This legislation provides users with an additional guarantee of the quality of the air purification systems on the market that combat viral aerosols. Thanks to a recognition label awarded to each recognised air purification system, users can easily identify devices whose high effectiveness against viral aerosols and safety have been recognised by the FPS. A list of all recognised air purification systems will also be published on the FPS website.
Are all air purification systems that combat viral aerosols affected?

No, only systems with an efficiency equivalent to that of class E12 (99.5%), H13 (99.95%) filters, or higher.
In addition, systems used for medical purposes fall outside the scope of this Royal Decree.

How can I find out if an air purifier has been recognised by the FPS?

You can find out whether a purification system has been recognised by the FPS :

  • by looking for the following pictogram on the appliance packaging and/or on the online sales website.
    The first recognition labels will be visible from early summer 2024. 
  • by consulting the list of recognised purification systems.
    This list will be published on this site from the summer of 2024, and updated regularly.

Do I have to buy an air purification system recognised by the FPS?

No, this is by no means an obligation. However, if you are specifically looking for a system to combat viral diseases, we recommend that you choose one with a quality label.  

Can air purifiers used against tobacco smoke also be used for the prevention of respiratory diseases? ​

If the purification device is suitable for cigarette smoke, it will also have a positive effect on aerosols. It should be noted that the particles that make up smoke (PM 2.5 or less) are as fine as those in aerosols containing respiratory pathogens.  Therefore, a purifier capable of measuring a CADR of type PM 2.5 or a second-hand smoke (SHS) flow, can also be used to prevent respiratory diseases. It is therefore advisable to read the documentation accompanying the device carefully to verify its performance levels. The use of these purifiers is recommended provided that the CADR (Clean Air Delivery Rate) value or the purified air flow rate mentioned in the documentation is used. It should also be noted that the CADR is only guaranteed if the device has been well maintained.


The Law of 6 November 2022 for the improvement of indoor air quality

Which spaces are targeted by the Law of 6 November 2022?

The law aims to improve indoor air quality in all closed spaces accessible to the public, i.e. all places enclosed by doors or walls and fitted with a ceiling or floor that are not limited to the family sphere or purely to the professional sphere.

In other words, your home and meeting rooms at the office, for example, are not affected by this law.

Where is it best to display the CO2 meter results to the public?

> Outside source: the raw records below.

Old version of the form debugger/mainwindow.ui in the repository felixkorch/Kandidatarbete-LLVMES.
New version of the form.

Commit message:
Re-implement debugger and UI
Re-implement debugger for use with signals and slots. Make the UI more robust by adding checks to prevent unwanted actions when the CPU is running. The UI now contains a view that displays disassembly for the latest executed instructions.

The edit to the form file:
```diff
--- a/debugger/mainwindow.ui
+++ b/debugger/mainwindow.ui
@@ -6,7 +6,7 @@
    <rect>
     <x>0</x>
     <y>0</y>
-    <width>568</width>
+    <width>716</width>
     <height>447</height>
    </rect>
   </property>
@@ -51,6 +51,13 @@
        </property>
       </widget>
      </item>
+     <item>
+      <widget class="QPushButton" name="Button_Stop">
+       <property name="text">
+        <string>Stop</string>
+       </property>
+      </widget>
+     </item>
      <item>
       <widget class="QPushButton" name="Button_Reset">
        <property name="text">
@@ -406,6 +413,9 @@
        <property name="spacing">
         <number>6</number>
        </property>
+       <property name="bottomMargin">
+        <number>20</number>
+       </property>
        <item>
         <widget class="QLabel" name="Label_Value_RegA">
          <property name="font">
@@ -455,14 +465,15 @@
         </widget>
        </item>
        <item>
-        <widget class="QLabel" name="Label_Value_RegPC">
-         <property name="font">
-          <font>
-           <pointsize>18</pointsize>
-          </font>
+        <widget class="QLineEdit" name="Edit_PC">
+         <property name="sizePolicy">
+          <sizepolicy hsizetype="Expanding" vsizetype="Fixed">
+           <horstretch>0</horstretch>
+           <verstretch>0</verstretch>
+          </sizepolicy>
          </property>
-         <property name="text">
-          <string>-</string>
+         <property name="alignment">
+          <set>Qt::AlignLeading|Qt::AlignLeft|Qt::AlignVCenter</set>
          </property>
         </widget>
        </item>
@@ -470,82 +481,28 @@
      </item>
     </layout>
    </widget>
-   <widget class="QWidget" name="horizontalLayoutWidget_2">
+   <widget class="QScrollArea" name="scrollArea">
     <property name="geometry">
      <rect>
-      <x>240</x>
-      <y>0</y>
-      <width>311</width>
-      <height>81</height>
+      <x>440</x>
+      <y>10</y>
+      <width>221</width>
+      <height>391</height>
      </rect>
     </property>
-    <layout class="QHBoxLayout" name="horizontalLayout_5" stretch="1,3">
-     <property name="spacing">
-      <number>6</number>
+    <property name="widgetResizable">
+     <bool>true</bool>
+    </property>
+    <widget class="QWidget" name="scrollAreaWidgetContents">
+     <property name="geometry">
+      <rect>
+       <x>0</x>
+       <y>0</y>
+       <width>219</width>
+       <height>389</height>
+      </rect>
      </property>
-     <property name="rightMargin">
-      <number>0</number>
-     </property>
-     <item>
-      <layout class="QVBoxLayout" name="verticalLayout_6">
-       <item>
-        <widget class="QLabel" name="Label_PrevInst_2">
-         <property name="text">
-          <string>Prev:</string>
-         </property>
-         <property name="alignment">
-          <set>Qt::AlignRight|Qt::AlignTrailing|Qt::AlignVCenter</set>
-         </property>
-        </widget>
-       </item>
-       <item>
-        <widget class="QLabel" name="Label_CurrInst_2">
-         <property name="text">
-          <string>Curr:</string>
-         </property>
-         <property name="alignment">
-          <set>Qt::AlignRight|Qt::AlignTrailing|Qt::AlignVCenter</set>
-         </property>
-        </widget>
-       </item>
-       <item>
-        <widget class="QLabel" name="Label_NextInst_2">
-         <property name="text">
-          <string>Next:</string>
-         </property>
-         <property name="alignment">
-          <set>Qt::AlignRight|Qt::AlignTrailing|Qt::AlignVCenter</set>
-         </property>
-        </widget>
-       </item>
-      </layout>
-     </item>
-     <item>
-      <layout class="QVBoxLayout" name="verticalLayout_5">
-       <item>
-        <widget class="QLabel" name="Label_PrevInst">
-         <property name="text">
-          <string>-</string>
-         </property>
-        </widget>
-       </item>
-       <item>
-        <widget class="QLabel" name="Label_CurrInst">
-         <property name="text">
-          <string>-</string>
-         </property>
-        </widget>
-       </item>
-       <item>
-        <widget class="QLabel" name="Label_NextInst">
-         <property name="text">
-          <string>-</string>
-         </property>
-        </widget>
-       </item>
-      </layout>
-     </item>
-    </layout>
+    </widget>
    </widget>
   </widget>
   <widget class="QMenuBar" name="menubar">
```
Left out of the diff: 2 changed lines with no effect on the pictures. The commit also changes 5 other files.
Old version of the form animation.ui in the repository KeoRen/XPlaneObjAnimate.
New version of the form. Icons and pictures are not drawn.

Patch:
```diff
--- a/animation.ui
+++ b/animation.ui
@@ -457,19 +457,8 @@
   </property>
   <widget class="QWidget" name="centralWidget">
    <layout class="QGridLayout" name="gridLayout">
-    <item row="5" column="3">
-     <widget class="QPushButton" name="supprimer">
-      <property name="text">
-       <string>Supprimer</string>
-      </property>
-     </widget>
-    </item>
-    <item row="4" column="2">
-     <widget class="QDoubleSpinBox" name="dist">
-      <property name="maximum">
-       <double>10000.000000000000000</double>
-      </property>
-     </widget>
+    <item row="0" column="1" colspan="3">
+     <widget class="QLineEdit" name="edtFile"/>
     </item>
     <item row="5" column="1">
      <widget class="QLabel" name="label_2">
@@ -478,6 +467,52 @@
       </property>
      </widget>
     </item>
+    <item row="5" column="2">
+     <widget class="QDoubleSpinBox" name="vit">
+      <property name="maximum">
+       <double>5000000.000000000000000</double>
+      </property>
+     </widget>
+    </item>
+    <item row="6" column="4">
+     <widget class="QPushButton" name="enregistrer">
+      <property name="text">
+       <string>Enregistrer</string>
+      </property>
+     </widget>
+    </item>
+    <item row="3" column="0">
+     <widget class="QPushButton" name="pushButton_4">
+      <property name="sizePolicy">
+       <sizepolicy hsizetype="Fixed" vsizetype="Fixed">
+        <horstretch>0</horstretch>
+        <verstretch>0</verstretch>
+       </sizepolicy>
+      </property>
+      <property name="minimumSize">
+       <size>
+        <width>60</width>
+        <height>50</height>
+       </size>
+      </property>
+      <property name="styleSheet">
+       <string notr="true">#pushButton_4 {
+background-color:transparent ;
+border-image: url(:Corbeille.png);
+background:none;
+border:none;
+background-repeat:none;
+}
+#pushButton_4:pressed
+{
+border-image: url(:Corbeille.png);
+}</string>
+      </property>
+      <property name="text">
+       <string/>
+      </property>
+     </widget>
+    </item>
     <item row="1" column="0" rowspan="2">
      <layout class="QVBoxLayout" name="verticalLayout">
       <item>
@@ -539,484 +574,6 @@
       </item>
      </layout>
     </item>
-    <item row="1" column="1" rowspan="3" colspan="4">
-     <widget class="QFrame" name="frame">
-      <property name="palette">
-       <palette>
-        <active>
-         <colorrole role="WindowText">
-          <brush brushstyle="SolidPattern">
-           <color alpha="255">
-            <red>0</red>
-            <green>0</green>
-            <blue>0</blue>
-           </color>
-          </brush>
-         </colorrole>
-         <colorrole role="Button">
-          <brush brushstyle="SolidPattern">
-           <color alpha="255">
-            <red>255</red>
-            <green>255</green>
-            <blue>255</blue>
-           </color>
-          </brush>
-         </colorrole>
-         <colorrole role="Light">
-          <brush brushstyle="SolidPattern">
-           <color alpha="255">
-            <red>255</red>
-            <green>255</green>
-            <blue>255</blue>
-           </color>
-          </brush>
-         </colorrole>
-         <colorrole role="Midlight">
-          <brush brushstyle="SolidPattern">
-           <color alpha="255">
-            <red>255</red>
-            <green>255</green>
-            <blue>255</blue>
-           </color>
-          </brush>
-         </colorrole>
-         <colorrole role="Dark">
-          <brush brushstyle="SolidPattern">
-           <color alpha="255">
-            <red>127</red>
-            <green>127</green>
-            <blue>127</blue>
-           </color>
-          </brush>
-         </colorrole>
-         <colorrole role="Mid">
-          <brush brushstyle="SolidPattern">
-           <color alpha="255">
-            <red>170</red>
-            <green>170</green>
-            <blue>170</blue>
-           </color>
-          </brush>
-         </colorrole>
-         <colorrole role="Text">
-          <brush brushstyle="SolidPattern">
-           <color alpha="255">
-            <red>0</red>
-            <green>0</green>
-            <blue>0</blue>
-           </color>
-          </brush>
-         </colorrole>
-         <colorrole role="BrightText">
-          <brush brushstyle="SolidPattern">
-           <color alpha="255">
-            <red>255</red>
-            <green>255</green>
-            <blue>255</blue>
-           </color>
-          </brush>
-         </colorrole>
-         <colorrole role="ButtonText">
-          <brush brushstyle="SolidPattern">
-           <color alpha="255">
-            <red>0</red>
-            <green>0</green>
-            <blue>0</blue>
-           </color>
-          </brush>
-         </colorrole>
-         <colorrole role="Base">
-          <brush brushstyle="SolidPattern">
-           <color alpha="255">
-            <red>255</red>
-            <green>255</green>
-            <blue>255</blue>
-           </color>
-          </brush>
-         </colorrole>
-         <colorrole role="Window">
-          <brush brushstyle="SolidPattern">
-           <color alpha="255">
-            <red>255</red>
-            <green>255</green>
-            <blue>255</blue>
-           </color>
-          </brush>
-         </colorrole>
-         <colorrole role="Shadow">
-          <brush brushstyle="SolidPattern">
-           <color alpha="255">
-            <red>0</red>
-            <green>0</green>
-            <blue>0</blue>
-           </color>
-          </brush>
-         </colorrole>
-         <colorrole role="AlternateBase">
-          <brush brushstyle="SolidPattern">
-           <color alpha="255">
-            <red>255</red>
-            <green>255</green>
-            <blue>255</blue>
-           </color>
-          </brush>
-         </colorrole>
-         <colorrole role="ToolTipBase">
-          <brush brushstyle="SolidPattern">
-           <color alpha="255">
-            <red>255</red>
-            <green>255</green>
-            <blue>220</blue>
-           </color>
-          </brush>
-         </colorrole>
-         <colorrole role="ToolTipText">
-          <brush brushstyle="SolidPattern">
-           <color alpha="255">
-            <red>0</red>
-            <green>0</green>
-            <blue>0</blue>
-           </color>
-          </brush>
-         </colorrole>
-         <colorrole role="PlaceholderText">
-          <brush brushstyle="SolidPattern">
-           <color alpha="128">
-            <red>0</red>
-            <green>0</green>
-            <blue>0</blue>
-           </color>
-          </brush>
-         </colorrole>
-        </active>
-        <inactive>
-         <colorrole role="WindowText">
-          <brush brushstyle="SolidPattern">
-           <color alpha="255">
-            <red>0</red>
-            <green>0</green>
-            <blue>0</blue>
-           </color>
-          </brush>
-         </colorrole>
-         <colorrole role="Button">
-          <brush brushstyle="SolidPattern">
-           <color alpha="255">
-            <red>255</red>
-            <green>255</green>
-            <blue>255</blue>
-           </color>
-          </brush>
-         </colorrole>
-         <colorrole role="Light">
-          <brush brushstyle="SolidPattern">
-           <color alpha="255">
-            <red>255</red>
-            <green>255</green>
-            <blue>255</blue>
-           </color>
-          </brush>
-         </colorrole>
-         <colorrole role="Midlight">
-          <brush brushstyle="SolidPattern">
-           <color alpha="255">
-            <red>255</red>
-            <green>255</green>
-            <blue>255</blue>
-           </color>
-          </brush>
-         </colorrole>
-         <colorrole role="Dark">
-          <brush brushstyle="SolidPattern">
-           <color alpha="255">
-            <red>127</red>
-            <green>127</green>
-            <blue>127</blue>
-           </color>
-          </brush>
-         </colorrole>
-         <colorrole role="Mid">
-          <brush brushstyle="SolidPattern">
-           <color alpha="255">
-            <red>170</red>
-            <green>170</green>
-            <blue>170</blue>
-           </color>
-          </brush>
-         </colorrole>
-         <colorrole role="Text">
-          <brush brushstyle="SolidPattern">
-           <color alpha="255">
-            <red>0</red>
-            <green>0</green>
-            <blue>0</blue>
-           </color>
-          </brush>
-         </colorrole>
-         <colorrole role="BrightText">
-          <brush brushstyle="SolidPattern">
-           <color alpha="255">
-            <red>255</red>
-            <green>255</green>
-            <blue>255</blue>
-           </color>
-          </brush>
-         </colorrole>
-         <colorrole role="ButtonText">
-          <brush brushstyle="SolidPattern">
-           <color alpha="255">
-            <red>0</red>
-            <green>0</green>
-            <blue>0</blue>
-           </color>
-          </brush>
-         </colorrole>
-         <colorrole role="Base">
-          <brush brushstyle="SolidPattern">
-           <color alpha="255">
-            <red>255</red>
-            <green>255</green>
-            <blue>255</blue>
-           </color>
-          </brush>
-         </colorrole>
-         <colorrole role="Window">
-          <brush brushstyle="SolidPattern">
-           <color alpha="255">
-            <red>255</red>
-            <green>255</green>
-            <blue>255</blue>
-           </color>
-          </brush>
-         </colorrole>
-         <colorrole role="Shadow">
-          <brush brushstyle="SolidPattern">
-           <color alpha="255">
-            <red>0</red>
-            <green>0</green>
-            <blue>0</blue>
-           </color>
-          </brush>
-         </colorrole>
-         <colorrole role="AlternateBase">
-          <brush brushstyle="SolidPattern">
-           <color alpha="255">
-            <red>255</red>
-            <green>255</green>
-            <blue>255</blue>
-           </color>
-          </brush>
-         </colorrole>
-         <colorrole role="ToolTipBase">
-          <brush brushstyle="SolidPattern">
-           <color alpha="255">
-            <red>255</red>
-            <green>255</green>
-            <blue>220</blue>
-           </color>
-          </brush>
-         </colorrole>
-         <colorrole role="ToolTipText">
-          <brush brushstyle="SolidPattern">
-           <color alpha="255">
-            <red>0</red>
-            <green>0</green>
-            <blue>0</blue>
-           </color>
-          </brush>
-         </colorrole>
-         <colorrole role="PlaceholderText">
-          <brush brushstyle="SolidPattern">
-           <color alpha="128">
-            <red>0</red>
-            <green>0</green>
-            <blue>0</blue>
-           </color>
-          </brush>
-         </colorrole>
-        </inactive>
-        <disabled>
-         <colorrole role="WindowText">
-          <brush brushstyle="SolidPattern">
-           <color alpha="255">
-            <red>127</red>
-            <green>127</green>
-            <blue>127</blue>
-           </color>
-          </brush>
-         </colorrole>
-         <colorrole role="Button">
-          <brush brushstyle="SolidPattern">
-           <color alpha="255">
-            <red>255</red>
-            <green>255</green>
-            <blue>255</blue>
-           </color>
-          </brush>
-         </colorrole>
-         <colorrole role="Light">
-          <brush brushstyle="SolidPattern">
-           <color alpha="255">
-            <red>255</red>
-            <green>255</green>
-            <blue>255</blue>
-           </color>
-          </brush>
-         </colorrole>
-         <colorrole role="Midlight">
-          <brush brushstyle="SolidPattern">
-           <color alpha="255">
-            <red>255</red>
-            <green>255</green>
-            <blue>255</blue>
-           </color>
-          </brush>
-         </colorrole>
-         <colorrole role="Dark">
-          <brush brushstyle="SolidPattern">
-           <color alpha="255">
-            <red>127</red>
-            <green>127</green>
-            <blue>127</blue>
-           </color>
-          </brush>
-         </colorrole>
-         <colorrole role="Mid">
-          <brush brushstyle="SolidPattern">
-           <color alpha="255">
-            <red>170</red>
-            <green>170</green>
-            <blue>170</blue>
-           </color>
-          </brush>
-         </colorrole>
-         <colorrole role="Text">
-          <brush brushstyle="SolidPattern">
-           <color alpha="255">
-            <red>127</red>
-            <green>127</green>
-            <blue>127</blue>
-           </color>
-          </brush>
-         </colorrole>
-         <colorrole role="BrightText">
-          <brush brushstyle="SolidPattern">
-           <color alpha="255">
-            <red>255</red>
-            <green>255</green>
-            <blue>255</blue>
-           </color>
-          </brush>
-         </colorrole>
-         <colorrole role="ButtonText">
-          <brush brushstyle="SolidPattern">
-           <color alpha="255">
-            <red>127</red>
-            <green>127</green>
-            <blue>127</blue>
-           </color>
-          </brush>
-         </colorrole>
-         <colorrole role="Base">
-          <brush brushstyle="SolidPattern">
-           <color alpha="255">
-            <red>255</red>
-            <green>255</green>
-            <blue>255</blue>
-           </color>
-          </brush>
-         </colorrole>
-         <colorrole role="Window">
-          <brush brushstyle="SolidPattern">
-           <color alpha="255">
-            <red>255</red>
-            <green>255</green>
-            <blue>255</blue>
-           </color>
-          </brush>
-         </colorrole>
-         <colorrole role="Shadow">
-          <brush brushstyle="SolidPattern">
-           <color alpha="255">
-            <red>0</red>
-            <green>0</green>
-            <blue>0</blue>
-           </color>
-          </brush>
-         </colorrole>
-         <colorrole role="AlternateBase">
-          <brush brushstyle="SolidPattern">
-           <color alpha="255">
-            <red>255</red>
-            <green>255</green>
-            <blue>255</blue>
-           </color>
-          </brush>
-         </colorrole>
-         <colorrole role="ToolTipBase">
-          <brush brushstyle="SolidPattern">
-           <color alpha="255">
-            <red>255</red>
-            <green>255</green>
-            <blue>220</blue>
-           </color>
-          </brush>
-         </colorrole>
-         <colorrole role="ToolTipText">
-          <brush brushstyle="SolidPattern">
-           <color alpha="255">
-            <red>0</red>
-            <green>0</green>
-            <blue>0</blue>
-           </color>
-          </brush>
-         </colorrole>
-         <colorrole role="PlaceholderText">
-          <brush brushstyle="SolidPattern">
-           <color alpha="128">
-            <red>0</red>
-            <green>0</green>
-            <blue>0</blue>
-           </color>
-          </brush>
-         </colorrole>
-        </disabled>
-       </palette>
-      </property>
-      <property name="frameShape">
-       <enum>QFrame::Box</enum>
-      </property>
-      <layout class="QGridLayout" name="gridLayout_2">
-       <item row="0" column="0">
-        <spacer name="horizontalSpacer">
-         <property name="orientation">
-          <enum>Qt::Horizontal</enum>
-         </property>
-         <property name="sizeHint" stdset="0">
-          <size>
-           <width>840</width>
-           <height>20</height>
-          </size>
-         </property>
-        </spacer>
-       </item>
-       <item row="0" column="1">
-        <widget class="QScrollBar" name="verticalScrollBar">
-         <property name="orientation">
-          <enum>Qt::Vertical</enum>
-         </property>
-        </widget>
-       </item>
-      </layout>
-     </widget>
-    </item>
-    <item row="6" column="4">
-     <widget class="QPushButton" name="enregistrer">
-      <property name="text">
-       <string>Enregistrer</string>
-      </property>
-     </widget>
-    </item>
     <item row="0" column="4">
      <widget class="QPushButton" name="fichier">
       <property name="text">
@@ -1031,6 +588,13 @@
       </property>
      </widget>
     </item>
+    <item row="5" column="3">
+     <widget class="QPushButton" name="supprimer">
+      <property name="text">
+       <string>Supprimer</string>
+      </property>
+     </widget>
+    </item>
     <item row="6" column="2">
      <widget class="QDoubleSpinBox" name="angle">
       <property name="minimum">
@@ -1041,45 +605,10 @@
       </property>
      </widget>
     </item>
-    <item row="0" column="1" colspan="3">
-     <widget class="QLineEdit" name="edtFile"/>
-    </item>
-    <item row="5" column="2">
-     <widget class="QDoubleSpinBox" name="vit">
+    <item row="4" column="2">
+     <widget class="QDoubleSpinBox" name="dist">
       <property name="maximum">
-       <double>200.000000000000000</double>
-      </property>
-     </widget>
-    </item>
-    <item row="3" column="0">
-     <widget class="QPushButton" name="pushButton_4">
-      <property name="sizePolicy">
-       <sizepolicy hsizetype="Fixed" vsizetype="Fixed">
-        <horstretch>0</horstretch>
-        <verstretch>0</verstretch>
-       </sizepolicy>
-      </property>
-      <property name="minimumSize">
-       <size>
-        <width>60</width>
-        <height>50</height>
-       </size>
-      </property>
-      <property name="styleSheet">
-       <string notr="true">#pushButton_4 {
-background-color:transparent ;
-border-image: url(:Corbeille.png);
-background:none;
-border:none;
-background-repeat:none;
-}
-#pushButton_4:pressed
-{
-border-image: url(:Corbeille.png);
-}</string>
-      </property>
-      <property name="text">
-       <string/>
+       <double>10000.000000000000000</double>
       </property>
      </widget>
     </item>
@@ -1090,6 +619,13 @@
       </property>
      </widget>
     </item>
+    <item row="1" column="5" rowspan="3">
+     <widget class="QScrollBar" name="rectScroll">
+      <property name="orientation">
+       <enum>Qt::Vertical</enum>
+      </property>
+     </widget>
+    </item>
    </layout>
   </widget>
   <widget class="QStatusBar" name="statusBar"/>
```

It is recommended that the CO2 meter be installed in a location that is clearly visible to visitors, unless an alternative, publicly accessible, real-time display system is provided.

Is one CO2 meter per venue sufficient?

At least one device per venue is recommended.

If two units installed in the same space in an area frequented or likely to be frequented by the public show very different concentrations, this may be the result of a build-up of stale air in certain areas or a faulty measurement device.